The next morning we walked back, and took the car up north along the splendid coast to Binalong Bay in the famous Bay of Fires (named after the fires of aboriginals that sailors could see while sailing by). After getting a tan on the beach for a while, we drove on through Tamar Valley to Beauty Point in the north. Tamar Valley is a beautiful area with a mPenguins groomingediteranean climate, and therefore also lots of vineyards, olive plantations and even lavender farms (one of which, as it turned out, is one the world's premier suppliers of lavender oil). In the evening, we joined a penguin tour at Low Head at the bay of Tamar River. We saw hundreds of small penguins (there are a total of over 5,000) climbing out of the sea, over rocks and into small bushes where their babies were waiting to be fed. They made a lot of noise, but were so used to people that they literally walked over our shoes.

On Friday morning we started with a visit to the Platypus House and Seahorse World. The Platypus House is a combined research facility and tourist attraction, where you can see these unique animals from close by. The platypus and the reAn echidna - close relative of the platypuslated echydna (shown in the photo) are the only members of the monotreme family, and they have characteristics of mammals, birds and reptiles (they have a beak and webbed feet, lay eggs but suckle their young, and males have a poison gland that can knock out a human being for six months). Having said that, they're adorable little animals... The facility had four platypus, but hasn't been successful in breeding yet. The Seahorse World is the biggest exporter of seahorses for aquariums in the world, and they had a great variety of species. Seahorses are very special, as the males are pregnant and carry the eggs around for weeks. The facility is successful in breeding them, with a 95% survival rate (compared to 5% in the wild), but they are not allowed to place any seahorse back in the wild as they may have developed a disease while in captivity.
New Year's Eve in HobartIn the afternoon we drove south to Hobart, to celebrate New Year's Eve together with some people we met on the Overland Track (Andrew & Jasmijn, and David & Catherine). Hobart was bustling, with hundreds of yachts that had just completed the Sydney - Hobart race, and there were concerts, shows and activities everywhere. After a fantastic dinner in vegetarian restaurant, we went to the harbor to watch the fire works at midnight. The atmosphere was great, the fireworks long and impressive,View from Mt Wellington, near Hobart and all in all it was a great way to celebrate New Year's Eve!

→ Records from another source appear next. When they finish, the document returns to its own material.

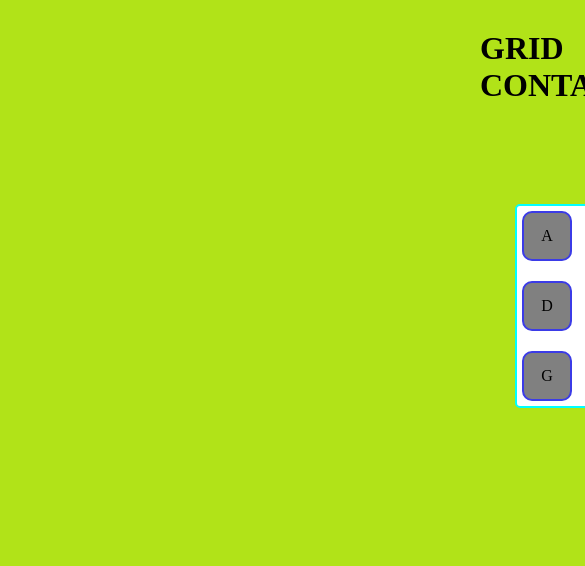
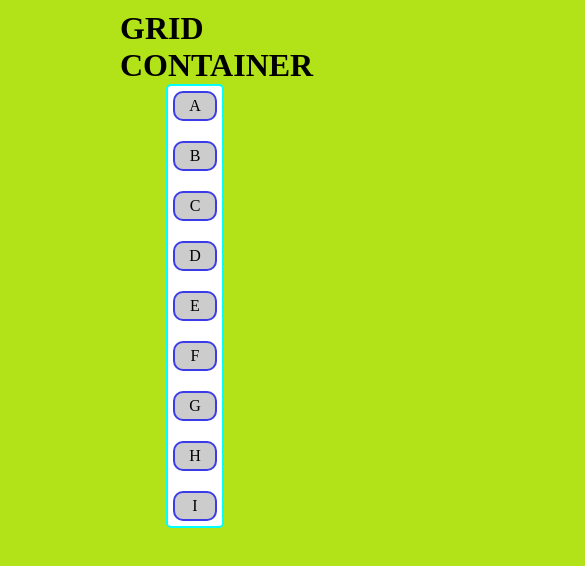
Before and after one commit to Jagadishmajhee/Falcon-5.0, a plain HTML site: page CSS/task2/index.html in a window 390 px wide. Shown: the top 566 px of the page, 585 px wide, since content can reach past the window. Drawn offline with Linux system fonts and the light colour scheme.

Commit message:
Falcon-5.0 updated

```diff
--- /dev/null
+++ b/CSS/class 5/style.css
@@ -0,0 +1,78 @@
+*
+{
+    margin: 0;
+    padding: 0;
+    box-sizing: border-box;
+}
+
+html{
+    font-size: 16px;
+}
+
+
+body{
+    background-color: black;
+    color: white;
+}
+
+.container{
+    max-width: 1000px;
+    height: 52vh;
+    border: 3px solid white;
+
+}
+
+.box{
+    width: 100px;
+    height: 100px;
+    border: 2px solid blue;
+}
+
+#static{
+    background-color: red;
+    position: staic;
+
+}
+
+#relative{
+    background-color:blueviolet;
+    position: relative;
+    left: 100px;
+}
+
+#absolute{
+    background-color: green;
+    position: absolute;
+    left: 202px;
+    top:240px;
+}
+
+#fixed{
+    background-color: rgb(214, 214, 37);
+    position: fixed;
+}
+
+.childbox{
+    width: 100px;
+    height:100px;
+    border: 2px solid white;
+    position: relative;
+}
+
+#box1{
+    background-color: rgb(5, 236, 244);
+    position: relative;
+    z-index: -1;
+}
+
+#box2{
+    background-color: rgb(238, 12, 238);
+    position: relative;
+    z-index:2;
+}
+
+#box3{
+    background-color: rgb(127, 249, 5);
+    position: relative;
+    z-index: 3;
+}
--- /dev/null
+++ b/CSS/class 6/style.css
@@ -0,0 +1,43 @@
+*{
+    margin: 0;
+    padding: 0;
+    box-sizing: 0;
+}
+
+body{
+    background-color: black;
+    height: 100vh;
+}
+
+.button_container{
+    display: flex;
+    justify-content: center;
+    align-items: center;
+    top: 250px;
+    position: relative;
+}
+
+button{
+    position: relative;
+
+    padding: 10px 10px;
+    font-size: 30px;
+    background-color: cyan;
+    color: white;
+    border-radius: 10px;
+    border: none;
+    border-bottom: 5px solid blue;
+    transition: 2s ease-in-out;
+
+}
+
+button:hover{
+    background-color: green;
+    cursor: pointer;
+    color: crimson;
+    transform: scale(1.5);
+    border-bottom: red;
+    transform: rotate(360deg);
+    border-bottom: 5px solid rgb(205, 15, 205);
+
+}
--- /dev/null
+++ b/CSS/class 7/Animation 1/style.css
@@ -0,0 +1,52 @@
+.animate{
+    width: 100px;
+    height:100px;
+    background-color: blue;
+    position: absolute;
+    animation: boxAnimation 5s infinite ;
+    display: flex;
+    justify-content: center;
+    align-items: center;
+    box-shadow: 0 0 10px 5px;
+    border-bottom: solid white;
+    color: burlywood;
+}
+
+.container{
+    display: flex;
+    justify-content: center;
+    align-items: center;
+    position: relative;
+    left: 550px;
+    top: 70px;
+}
+h1{
+    position: relative;
+    left: 480px;
+}
+@keyframes boxAnimation{
+    0%{
+        left: 0;
+        transform: rotate(0deg);
+        opacity: 0;
+    }
+
+    25%{
+        opacity: 1;
+    }
+
+    50%{
+        left: calc(100%-50px);
+        transform: rotate(180deg);
+        opacity: 1;
+    }
+
+    75%{
+        opacity: 1;
+    }
+
+    100%{
+        left: 0;
+       transform: rotate(360deg);
+    }
+}
--- /dev/null
+++ b/CSS/class 7/animation 2/style.css
@@ -0,0 +1,59 @@
+html{
+    font-size: 16px;
+}
+
+
+
+.typography{
+    font-size: 3rem;
+    font-weight: bold;
+    color: darkblue;
+    justify-content: center;
+    display: flex;
+    position: relative;
+    left: 100%;
+    text-align: center;
+    animation: typo 5s infinite;
+}
+
+@keyframes typo{
+    0%{
+        left: 0;
+        color: darkblue;
+    }
+
+    50%{
+        left: calc(100%-200px);
+        color: red;
+    }
+
+    100%{
+        left: 0;
+        color: darkblue;
+    }
+
+
+}
+
+h1{
+    text-align: center;
+}
+
+
+body{
+    background-image:url(
+
+    "https://st1.latestly.com/wp-content/uploads/2022/06/Wishes_3-10.jpg");
+    background-repeat: no-repeat;
+    /*background-position: 490px 200px;
+    background-size: 250px;
+    border: 2px solid black;*/
+
+    background-size: fit-content;
+    }
+
+img{
+    position: relative;
+    left: 300px;
+
+}
--- a/CSS/task2/index.html
+++ b/CSS/task2/index.html
@@ -8,7 +8,7 @@
 </head>
 <body>
     <h1>GRID CONTAINER </h1>
-    <div id="container">
+    <div class="p"><div id="container">
         <div class="a" id="div1">A</div>
         <div class="a" id="div2">B</div>
         <div class="a" id="div3">C</div>
@@ -19,5 +19,6 @@
         <div class="a" id="div8">H</div>
         <div class="a" id="div9">I</div>
     </div>
+    </div>
 </body>
 </html>
--- a/CSS/task2/style.css
+++ b/CSS/task2/style.css
@@ -1,4 +1,4 @@
-*{
+/*{
     margin: 0;
     padding: 0;
     box-sizing: border-box;
@@ -7,9 +7,6 @@
 #container{
 height: fit-content;
 width: fit-content;
-MARGIN-TOP: 100px;
-margin-left: 515px;
-
 border:2px solid cyan ;
 display: grid;
 justify-content: center;
@@ -20,7 +17,7 @@ background-color: white;
 grid-template-columns: repeat(3,1fr);
 grid-template-rows: repeat(3,1fr);
 /*grid-template-columns: repeat(auto-fill,min-max(150px,1fr) );*/
-padding: 5px;
+/*padding: 5px;
 border-radius: 5px;
 flex-wrap:wrap;
 
@@ -46,3 +43,90 @@ h1{
     margin-left: 480px;
     margin-top: 30px;
 }
+.p{
+    display: flex;
+    justify-content: center;
+    align-items: center;
+}
+/*
+
+/* Reset styles */
+* {
+    box-sizing: border-box;
+    margin: 0;
+    padding: 0;
+  }
+
+  /* Container styles */
+  #container {
+    display: grid;
+    grid-template-columns: repeat(3, 1fr);
+    grid-template-rows: repeat(3, 1fr);
+    grid-gap: 20px;
+    justify-content: center;
+    align-items: center;
+    padding: 5px;
+    border-radius: 5px;
+    border: 2px solid cyan;
+    background-color: #fff; /* Use hex code for white */
+    width: fit-content;
+    height: fit-content;
+  }
+
+  /* Item styles */
+  .a {
+    display: flex;
+    justify-content: center;
+    align-items: center;
+    padding: 10px 20px;
+    height: 50px;
+    width: 50px;
+    border: 2px solid rgb(59, 59, 231);
+    background-color: #ccc; /* Use hex code for grey */
+    border-radius: 10px;
+  }
+
+  /* Body styles */
+  body {
+    background-color: #b1e318; /* Use hex code for rgb(177, 227, 24) */
+  }
+
+  /* Heading styles */
+  h1 {
+    margin: 30px 0 0 480px; /* Simplify margin shorthand */
+  }
+
+  /* Paragraph styles */
+  .p {
+    display: flex;
+    justify-content: center;
+    align-items: center;
+  }
+
+  @media only screen and (max-width: 768px) {
+    #container {
+      grid-template-columns: repeat(2, 1fr);
+      grid-template-rows: repeat(2, 1fr);
+    }
+    .a {
+      width: 40px;
+      height: 40px;
+    }
+    h1 {
+      margin: 20px 0 0 240px;
+    }
+  }
+
+  @media only screen and (max-width: 480px) {
+    #container {
+      grid-template-columns: repeat(1, 1fr);
+      grid-template-rows: repeat(1, 1fr);
+    }
+    .a {
+      width: 30px;
+      height: 30px;
+    }
+    h1 {
+      margin: 10px 0 0 120px;
+    }
+  }
```
Also changed, not shown: CSS/class 5/index.html (added, +28 -0 lines), CSS/class 6/index.html (added, +14 -0 lines), CSS/class 7/Animation 1/index.html (added, +15 -0 lines), CSS/class 7/animation 2/index.html (added, +17 -0 lines), 2 other files.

Hobart turned out to be just as much fun the next day, when we visited the weekly Salamanca Market. It was a busy area, with hundreds of stalls, great food, buskers, etc. and we loaded up on local goodies such as honey, chocolate fudge, and cherry wine... In the afternoon we drove up to Mt Wellington for spectacular views over Hobart, the river, the bay and the surrounding mountains. We were somewhat sad that our holidays were coming to a close, but happy that we discovered a new place that we could (should!) come back to!

For more photos, click here.